How to Take a Winning Photo

Bob Speare has seen his fair share of photographs. Not only did he serve as the regional director for all our wildlife sanctuaries South of Boston, the Cape, and the Islands, he was also one of Mass Audubon's photography instructors—and a judge for our annual Photo Contest. When evaluating the contest entries, Speare looked for several qualities. 

To help you take a winning photograph, he shared some tricks of the trade.


Know What Your Camera Can Do

Landscape © Paul Mozell
© Paul Mozell

“Before you take a photo, first find out what your camera can do for you,” said Speare. Here are a few things to keep in mind.

Depth of Field

The area in front of and behind a focal point that remains in focus. Landscapes require a longer depth of field while wildlife and plants benefit from a shorter one.

Sharp Focus

All the elements that are meant to be in focus are very crisp, with no hint of blurriness.

Balanced Colors

Time of day, overhead lighting, and the white balance function on your camera all play into how colors will appear in the finished product.

Good Exposure

Overexposed images are distracting and underexposed images lose details. Play with the exposure compensation on your camera to fine-tune the contrasts.


Focus on Creative Composition

Pileated woodpecker © Linda Cullivan
Pileated woodpecker © Linda Cullivan

Boundaries

Look carefully around all the boundaries of the frame before you take the photo. What’s in the picture? What’s not? What should be? Vary your positioning and perspective based on the answers to these questions.

Leading Lines

Identify directional elements that will drive the eye to the depth of the photo. Diagonal lines tend to be more interesting than vertical or horizontal.

Framing

Adding a frame helps tell the story by giving it a sense of place or time. It can also help create the perception of greater depth.

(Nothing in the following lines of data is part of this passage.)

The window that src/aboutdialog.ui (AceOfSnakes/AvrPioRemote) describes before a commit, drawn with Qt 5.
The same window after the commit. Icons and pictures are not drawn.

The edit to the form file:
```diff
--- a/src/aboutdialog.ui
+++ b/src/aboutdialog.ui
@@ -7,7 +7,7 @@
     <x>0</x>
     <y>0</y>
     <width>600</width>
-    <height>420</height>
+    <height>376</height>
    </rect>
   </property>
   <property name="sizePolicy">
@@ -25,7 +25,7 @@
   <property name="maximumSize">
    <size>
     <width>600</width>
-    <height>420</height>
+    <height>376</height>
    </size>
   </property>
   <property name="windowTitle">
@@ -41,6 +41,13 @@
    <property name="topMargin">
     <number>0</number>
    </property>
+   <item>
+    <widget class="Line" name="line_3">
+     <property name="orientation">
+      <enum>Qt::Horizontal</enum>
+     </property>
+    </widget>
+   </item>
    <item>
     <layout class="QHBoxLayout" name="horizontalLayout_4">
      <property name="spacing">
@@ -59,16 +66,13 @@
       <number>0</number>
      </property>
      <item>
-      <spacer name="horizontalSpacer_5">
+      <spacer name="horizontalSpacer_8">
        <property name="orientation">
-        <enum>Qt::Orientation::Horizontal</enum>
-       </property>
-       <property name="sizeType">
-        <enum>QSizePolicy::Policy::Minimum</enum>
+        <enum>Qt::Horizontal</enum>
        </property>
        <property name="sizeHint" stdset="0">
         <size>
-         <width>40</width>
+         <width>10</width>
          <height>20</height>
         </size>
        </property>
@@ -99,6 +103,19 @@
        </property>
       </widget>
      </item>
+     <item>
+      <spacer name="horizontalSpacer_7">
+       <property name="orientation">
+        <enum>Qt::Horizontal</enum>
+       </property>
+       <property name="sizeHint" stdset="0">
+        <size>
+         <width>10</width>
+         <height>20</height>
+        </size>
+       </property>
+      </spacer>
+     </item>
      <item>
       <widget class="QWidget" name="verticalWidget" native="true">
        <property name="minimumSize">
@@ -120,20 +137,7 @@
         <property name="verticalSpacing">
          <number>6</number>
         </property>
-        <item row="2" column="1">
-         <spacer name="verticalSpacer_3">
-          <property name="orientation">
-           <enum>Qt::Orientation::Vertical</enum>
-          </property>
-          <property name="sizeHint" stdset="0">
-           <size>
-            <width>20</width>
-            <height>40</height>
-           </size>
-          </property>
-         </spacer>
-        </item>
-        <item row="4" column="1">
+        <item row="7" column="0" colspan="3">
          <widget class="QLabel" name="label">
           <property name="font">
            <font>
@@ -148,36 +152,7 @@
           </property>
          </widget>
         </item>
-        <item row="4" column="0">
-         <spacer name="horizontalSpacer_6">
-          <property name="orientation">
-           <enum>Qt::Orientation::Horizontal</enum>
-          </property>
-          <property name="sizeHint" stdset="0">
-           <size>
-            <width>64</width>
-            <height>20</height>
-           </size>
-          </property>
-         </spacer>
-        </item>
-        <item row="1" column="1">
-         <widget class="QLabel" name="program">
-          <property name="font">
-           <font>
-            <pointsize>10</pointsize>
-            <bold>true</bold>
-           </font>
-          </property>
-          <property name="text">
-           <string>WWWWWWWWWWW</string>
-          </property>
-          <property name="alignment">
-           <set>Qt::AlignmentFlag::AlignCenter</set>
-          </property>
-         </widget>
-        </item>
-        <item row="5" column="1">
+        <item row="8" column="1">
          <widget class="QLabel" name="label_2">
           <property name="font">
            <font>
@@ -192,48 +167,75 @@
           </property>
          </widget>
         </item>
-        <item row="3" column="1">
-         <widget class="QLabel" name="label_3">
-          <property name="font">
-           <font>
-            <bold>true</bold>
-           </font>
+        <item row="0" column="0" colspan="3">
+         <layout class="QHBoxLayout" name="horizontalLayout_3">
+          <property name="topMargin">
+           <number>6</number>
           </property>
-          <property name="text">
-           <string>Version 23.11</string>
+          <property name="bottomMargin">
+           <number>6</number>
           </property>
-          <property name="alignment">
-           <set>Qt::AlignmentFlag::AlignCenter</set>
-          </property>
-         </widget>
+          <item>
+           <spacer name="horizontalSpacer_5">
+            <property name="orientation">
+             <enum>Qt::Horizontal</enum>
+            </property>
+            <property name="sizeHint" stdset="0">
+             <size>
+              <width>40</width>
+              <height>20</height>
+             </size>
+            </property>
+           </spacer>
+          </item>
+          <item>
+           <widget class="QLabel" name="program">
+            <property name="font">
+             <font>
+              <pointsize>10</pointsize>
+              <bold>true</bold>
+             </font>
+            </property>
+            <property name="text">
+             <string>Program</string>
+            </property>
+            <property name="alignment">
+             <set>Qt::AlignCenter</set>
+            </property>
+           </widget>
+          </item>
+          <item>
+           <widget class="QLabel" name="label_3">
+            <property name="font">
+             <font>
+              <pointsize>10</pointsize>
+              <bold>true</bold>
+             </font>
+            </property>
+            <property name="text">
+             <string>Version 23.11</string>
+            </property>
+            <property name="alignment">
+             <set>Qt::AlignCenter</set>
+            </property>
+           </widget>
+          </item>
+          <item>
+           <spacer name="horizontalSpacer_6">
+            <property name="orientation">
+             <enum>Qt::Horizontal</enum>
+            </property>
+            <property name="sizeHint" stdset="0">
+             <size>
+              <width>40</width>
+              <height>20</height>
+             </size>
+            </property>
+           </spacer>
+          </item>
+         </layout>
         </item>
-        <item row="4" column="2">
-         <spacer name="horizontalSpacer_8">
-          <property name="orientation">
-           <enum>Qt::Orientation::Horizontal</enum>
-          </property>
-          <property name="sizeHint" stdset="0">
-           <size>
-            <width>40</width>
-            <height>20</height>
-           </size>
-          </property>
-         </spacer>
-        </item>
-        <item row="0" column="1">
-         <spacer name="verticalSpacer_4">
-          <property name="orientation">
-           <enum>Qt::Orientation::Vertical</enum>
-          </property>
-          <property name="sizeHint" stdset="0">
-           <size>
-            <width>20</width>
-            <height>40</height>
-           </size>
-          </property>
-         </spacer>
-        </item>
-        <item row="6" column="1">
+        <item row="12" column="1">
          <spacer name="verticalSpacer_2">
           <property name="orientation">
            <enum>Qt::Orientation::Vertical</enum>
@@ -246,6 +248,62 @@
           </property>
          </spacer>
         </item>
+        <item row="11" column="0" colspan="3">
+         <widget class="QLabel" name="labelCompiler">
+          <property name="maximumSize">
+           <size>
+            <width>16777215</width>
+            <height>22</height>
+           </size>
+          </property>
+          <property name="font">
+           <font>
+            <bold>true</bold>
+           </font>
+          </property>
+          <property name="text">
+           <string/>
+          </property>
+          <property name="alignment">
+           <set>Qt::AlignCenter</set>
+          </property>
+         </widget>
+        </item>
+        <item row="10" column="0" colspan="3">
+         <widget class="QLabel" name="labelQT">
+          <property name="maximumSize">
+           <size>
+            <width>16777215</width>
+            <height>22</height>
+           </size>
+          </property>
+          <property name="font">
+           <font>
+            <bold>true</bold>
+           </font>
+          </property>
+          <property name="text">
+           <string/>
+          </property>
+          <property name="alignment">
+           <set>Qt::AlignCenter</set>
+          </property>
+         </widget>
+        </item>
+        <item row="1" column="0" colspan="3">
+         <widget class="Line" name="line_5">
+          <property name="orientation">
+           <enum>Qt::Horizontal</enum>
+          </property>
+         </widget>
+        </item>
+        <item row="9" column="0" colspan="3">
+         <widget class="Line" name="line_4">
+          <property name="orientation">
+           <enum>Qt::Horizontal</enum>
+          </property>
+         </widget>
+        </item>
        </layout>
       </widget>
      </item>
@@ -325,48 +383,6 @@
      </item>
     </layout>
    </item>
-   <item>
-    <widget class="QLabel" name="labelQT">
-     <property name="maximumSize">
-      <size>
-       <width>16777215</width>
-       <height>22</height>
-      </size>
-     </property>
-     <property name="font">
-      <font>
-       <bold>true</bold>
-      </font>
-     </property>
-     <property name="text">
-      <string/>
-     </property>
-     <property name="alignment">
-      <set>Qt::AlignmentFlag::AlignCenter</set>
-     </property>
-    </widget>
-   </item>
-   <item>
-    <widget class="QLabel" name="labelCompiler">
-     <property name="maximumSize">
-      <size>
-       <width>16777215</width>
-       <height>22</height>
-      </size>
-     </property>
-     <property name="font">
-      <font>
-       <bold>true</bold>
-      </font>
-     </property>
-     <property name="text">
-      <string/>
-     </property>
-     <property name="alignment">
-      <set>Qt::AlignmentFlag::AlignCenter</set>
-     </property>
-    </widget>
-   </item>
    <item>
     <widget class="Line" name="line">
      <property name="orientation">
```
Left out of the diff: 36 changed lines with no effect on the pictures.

Just be careful that your frame doesn’t compete for attention.

Rule of Thirds

To help you determine where the subject should be, divide the viewfinder/screen into a tic-tac-toe board. Items of visual interest should be placed along the vertical or horizontal lines, not in between.


Want to Learn More?

Learn more about how to capture the perfect shot in an upcoming photography class.

 

Already have a winner?

Enter the photo contest between June 1 and September 30!